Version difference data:
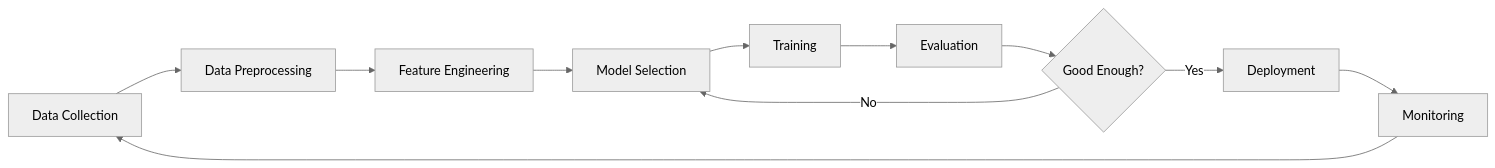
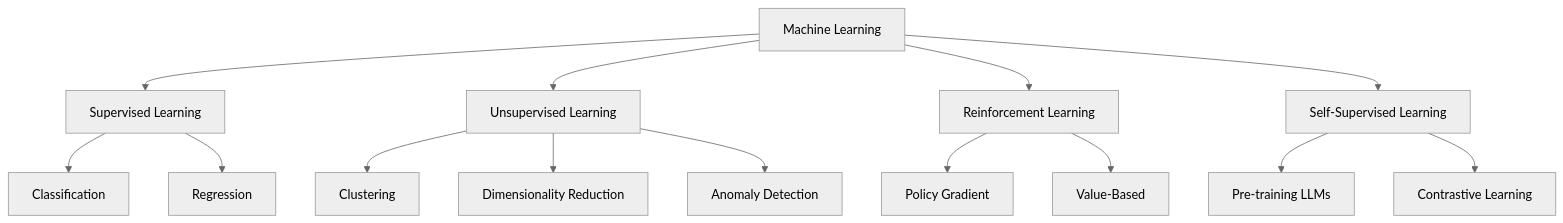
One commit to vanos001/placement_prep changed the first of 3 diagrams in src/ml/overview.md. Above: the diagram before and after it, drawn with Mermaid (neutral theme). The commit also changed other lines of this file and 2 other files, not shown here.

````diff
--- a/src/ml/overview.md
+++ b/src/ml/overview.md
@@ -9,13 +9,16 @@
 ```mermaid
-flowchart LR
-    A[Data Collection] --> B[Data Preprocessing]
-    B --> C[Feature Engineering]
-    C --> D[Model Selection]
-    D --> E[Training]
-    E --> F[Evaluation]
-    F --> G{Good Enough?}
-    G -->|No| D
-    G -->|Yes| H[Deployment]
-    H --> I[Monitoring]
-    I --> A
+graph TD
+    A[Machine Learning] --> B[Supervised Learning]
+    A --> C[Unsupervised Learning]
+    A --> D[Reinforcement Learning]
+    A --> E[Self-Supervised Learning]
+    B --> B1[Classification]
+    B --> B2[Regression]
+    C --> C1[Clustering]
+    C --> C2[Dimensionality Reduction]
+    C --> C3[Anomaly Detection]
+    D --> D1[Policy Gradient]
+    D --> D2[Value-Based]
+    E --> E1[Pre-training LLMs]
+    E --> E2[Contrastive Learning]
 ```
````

* * *

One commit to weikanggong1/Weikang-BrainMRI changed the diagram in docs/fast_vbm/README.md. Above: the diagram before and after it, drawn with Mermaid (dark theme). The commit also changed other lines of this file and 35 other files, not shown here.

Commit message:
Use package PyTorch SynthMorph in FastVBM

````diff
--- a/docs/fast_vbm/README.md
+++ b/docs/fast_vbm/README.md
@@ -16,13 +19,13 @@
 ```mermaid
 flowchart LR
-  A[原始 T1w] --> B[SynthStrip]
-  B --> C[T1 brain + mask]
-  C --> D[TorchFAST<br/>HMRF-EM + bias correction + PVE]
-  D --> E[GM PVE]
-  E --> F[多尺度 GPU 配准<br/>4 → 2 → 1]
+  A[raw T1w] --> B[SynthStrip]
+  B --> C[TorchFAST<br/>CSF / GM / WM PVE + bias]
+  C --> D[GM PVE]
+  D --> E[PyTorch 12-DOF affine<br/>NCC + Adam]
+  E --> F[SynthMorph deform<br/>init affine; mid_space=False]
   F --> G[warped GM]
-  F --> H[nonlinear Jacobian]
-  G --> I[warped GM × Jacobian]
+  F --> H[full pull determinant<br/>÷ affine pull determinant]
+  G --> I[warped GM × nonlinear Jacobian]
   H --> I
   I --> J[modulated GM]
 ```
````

...

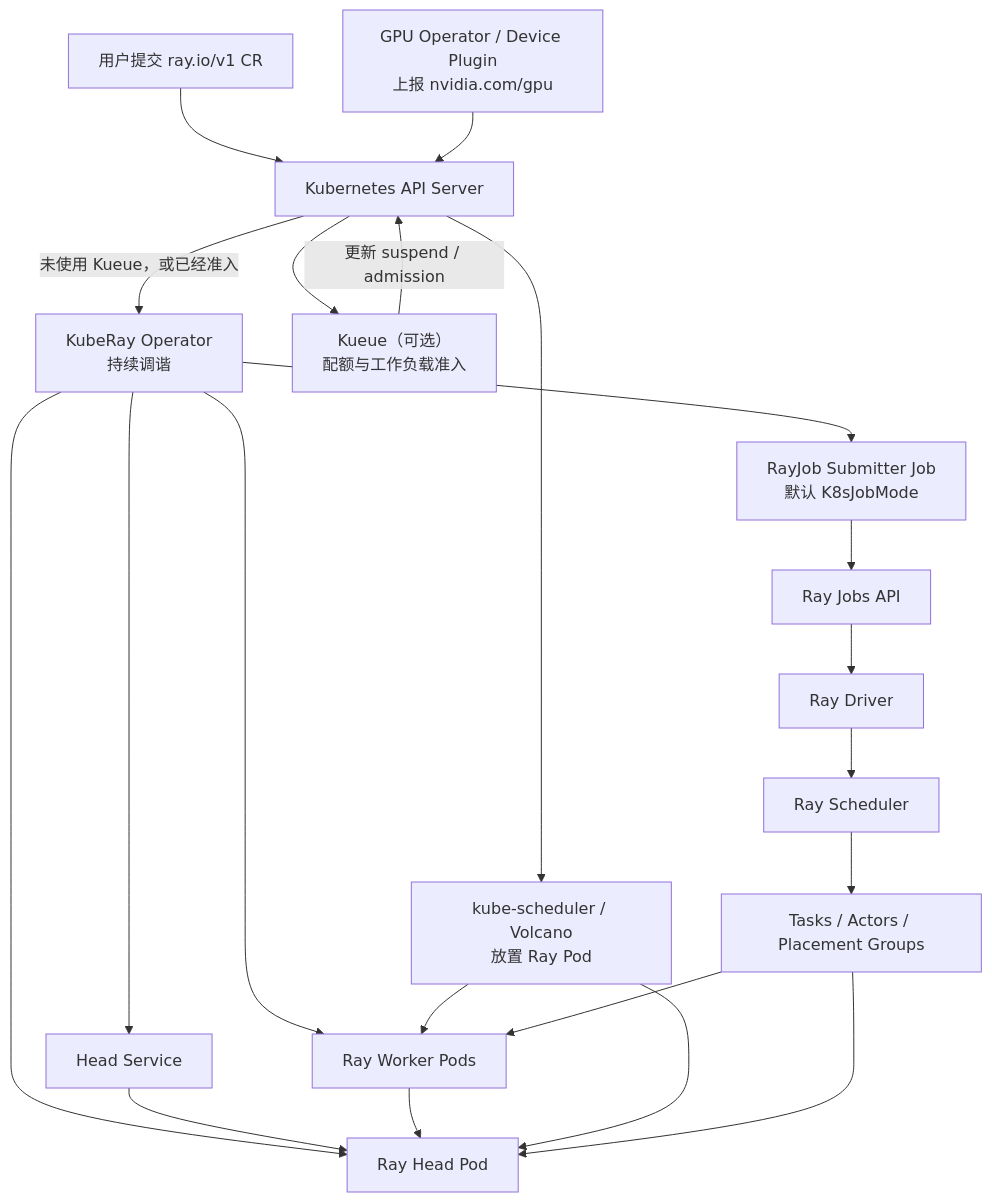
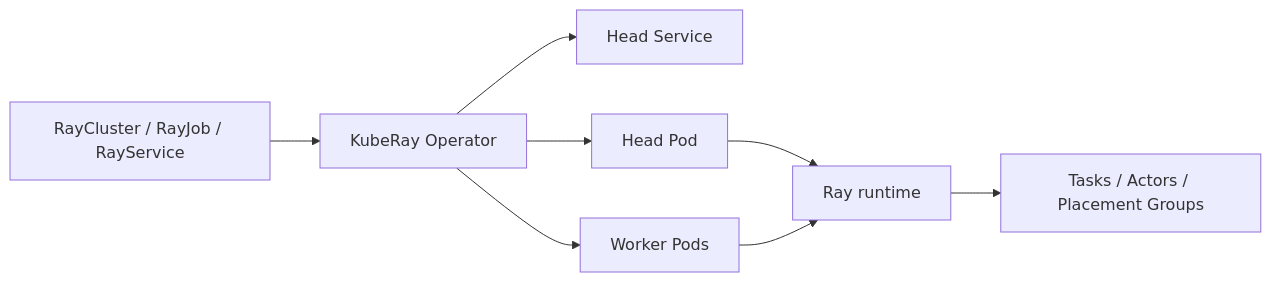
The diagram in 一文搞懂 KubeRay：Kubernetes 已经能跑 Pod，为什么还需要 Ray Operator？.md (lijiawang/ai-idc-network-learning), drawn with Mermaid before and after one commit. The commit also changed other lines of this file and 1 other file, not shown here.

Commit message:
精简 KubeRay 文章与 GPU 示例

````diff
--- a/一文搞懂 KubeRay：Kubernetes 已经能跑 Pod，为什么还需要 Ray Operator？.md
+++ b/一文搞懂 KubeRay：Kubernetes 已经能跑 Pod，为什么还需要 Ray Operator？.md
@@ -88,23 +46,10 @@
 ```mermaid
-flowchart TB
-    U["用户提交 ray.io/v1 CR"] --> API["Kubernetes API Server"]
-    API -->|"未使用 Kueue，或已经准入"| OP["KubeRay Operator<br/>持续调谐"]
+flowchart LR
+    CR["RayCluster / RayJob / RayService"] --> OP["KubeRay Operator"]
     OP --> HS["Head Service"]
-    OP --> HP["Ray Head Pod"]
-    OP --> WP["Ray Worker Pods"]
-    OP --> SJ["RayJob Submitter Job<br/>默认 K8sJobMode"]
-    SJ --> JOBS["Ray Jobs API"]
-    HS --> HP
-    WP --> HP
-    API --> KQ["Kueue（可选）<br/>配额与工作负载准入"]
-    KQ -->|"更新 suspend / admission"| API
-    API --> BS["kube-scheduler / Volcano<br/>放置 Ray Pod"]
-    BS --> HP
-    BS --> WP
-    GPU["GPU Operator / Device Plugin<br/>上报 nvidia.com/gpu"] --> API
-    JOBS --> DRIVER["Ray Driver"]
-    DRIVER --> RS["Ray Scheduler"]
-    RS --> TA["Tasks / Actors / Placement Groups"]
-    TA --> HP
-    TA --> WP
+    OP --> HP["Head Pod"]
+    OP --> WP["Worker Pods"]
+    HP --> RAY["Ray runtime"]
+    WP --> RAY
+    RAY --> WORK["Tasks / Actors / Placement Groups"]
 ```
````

__WORK TASK__:
Filter the records above for lines with "TorchFAST".

__REPLY TO THE EXERCISE__:
-  C --> D[TorchFAST<br/>HMRF-EM + bias correction + PVE]
+  B --> C[TorchFAST<br/>CSF / GM / WM PVE + bias]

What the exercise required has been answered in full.